══ SUPPLIED RECORDS

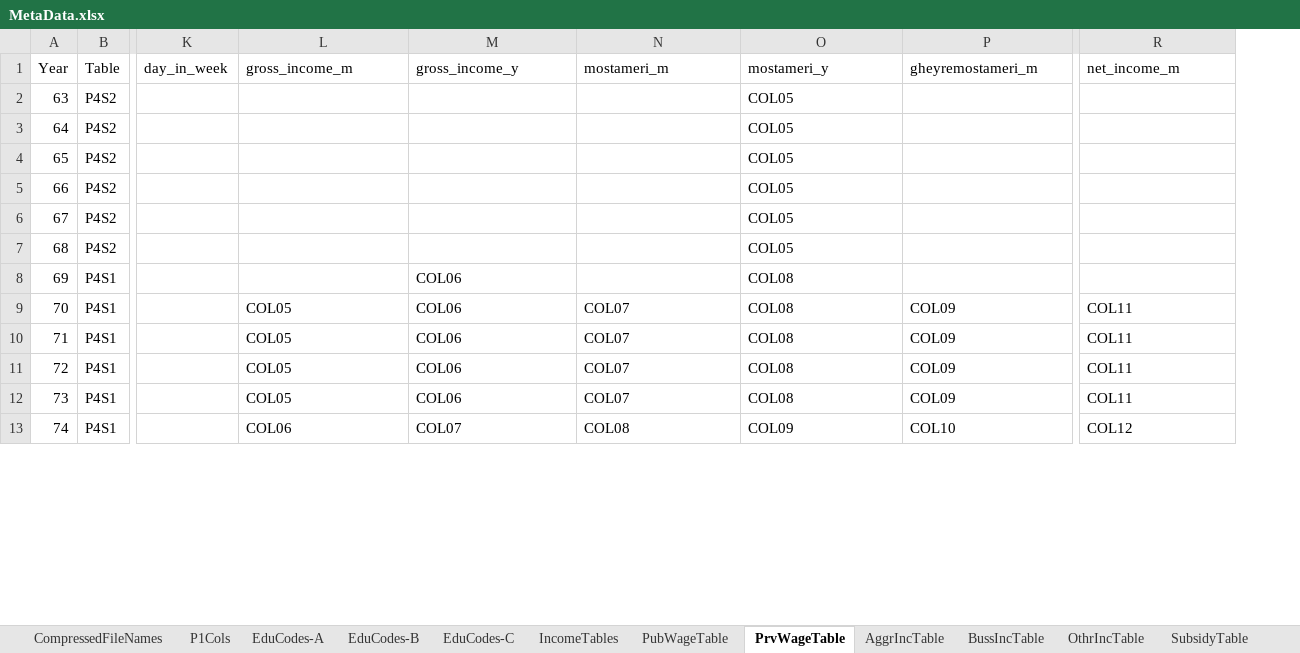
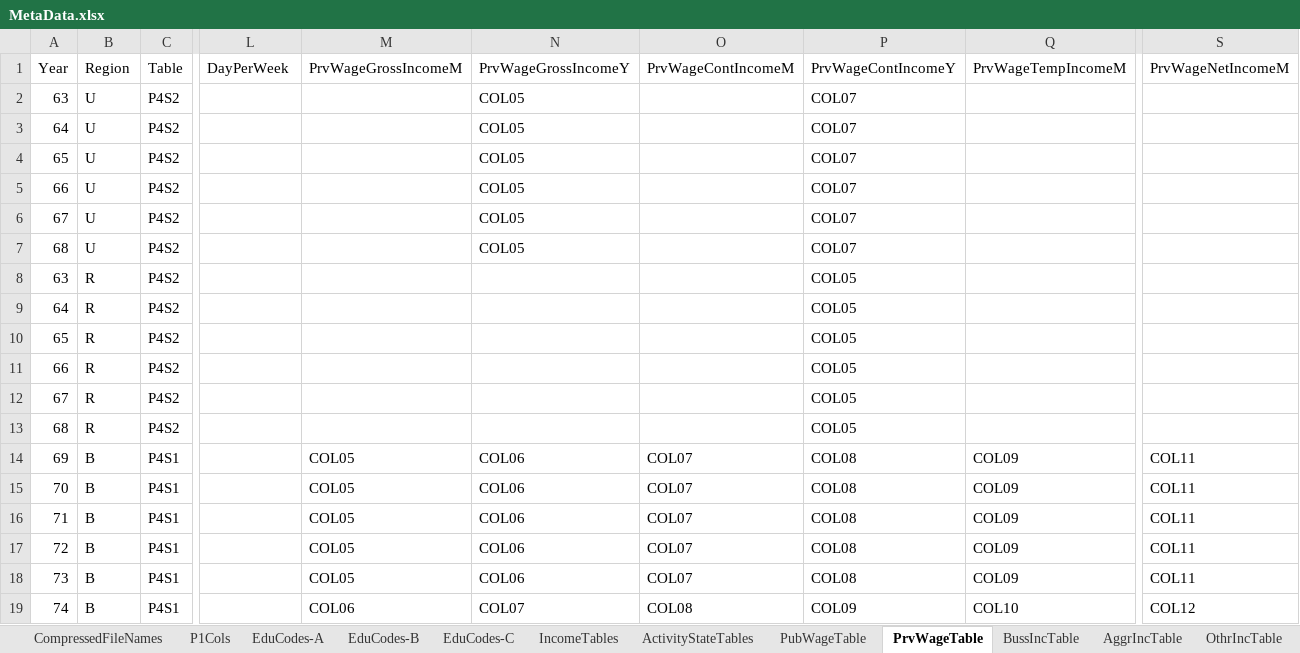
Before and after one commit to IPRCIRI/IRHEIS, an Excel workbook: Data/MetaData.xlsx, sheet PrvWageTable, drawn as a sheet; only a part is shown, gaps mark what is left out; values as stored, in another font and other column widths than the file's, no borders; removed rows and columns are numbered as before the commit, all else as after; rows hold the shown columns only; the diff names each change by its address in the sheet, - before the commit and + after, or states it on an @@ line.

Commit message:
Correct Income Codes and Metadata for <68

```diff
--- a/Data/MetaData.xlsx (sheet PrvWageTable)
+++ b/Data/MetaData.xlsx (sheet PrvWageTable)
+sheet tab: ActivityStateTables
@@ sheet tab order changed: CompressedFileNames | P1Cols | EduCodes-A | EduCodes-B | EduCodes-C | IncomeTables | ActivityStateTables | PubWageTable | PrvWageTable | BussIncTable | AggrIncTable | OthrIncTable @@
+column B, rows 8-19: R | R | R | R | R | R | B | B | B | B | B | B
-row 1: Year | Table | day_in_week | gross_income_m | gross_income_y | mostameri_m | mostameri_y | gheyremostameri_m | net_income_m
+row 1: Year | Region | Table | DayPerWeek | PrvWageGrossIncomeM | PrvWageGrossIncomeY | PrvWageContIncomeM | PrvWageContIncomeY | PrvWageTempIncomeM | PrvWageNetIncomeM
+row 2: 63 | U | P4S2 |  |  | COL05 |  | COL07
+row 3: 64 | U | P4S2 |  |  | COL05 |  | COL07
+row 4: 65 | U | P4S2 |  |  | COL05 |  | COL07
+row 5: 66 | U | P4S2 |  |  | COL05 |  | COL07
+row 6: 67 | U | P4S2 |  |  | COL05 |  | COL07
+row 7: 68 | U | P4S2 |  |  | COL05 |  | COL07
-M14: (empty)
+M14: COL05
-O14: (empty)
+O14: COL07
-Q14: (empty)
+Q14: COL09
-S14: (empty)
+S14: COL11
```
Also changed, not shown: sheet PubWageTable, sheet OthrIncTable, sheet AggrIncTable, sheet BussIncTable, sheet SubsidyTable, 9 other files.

════
══ SUPPLIED RECORDS

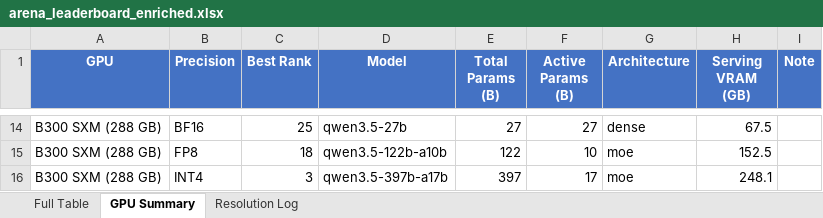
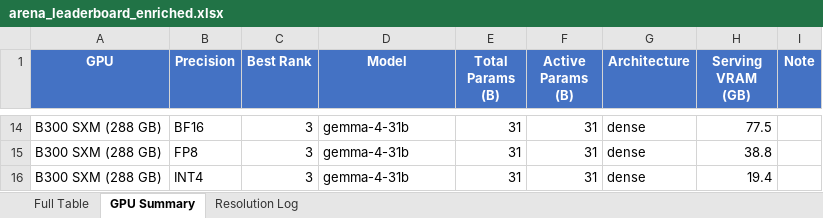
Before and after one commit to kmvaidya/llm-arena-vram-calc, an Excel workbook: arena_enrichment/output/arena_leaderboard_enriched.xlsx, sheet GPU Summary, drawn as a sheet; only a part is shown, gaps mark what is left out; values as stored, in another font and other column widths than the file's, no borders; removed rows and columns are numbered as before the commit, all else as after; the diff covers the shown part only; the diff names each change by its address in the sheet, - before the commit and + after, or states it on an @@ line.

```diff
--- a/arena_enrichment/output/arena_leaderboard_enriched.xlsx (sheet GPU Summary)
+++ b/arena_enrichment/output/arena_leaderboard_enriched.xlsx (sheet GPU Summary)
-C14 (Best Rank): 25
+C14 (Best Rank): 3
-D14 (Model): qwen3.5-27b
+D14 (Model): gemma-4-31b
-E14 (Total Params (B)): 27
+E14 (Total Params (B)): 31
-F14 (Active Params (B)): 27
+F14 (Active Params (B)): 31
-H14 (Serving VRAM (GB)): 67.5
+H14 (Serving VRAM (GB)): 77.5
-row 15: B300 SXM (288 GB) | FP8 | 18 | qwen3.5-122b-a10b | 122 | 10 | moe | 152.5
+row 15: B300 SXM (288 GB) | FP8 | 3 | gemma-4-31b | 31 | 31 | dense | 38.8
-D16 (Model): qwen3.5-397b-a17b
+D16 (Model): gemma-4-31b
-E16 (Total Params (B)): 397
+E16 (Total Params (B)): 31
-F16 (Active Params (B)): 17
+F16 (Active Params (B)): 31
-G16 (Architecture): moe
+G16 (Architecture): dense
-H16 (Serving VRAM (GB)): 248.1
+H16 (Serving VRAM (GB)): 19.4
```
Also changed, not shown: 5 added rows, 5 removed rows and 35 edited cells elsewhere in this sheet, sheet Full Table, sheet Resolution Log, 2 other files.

════
══ SUPPLIED RECORDS

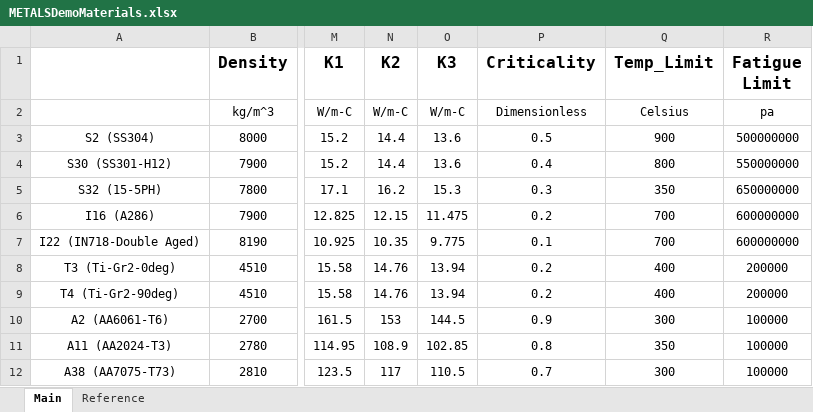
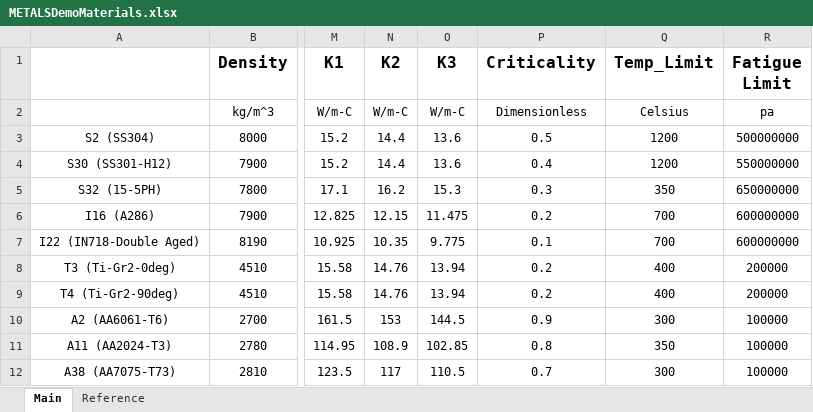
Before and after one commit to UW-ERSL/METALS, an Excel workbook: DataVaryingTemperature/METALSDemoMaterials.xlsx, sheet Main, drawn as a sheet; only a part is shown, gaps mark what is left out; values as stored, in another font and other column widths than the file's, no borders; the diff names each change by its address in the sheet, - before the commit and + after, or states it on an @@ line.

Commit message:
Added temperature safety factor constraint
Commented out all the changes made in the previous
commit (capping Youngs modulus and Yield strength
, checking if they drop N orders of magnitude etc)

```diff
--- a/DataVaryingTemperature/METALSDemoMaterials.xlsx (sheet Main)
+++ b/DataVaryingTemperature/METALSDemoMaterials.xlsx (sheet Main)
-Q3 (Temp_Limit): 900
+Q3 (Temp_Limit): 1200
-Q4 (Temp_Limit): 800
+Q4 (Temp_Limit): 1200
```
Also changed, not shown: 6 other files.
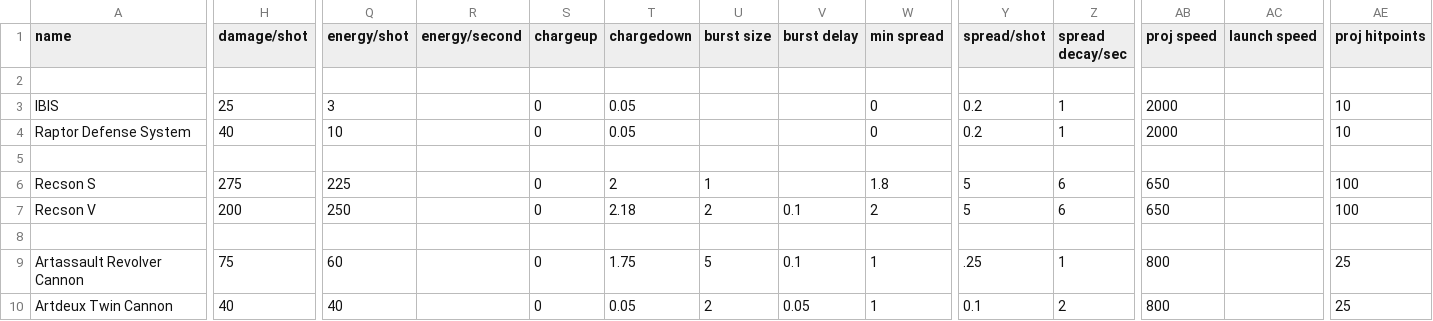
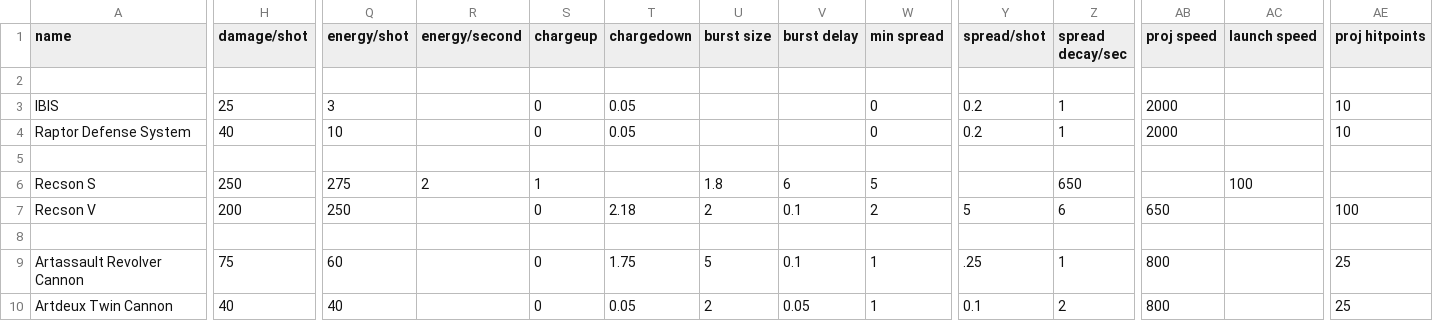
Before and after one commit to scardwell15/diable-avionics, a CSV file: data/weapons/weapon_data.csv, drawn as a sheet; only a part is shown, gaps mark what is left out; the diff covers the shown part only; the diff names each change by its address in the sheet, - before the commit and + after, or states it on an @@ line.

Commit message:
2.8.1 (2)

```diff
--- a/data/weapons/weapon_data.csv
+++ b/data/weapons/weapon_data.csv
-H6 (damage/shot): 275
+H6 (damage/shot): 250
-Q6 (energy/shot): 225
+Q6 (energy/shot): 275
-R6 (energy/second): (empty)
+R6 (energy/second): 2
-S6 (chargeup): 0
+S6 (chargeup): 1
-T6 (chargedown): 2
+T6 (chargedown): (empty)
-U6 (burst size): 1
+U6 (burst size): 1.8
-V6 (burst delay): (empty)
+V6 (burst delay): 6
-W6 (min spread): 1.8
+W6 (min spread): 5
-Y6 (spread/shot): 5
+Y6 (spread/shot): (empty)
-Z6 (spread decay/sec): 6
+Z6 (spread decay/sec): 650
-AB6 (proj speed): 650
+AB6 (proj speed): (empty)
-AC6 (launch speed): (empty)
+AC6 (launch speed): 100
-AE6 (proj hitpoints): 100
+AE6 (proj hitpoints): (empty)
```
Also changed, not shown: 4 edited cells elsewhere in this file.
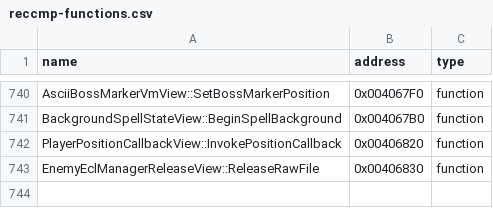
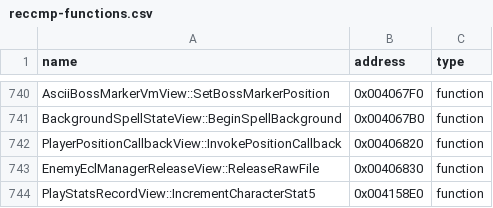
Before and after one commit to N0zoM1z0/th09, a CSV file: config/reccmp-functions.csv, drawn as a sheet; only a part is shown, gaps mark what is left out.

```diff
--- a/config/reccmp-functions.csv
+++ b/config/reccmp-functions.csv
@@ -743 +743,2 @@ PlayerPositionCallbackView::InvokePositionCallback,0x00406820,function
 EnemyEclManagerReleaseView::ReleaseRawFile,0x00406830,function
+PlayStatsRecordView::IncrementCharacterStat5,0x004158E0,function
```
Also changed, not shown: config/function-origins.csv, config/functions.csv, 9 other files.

════

EXERCISE DETAILS:
Copy every line of the data that holds the string "empty".

ANSWER SPACE:
-M14: (empty)
-O14: (empty)
-Q14: (empty)
-S14: (empty)
-R6 (energy/second): (empty)
+T6 (chargedown): (empty)
-V6 (burst delay): (empty)
+Y6 (spread/shot): (empty)
+AB6 (proj speed): (empty)
-AC6 (launch speed): (empty)
+AE6 (proj hitpoints): (empty)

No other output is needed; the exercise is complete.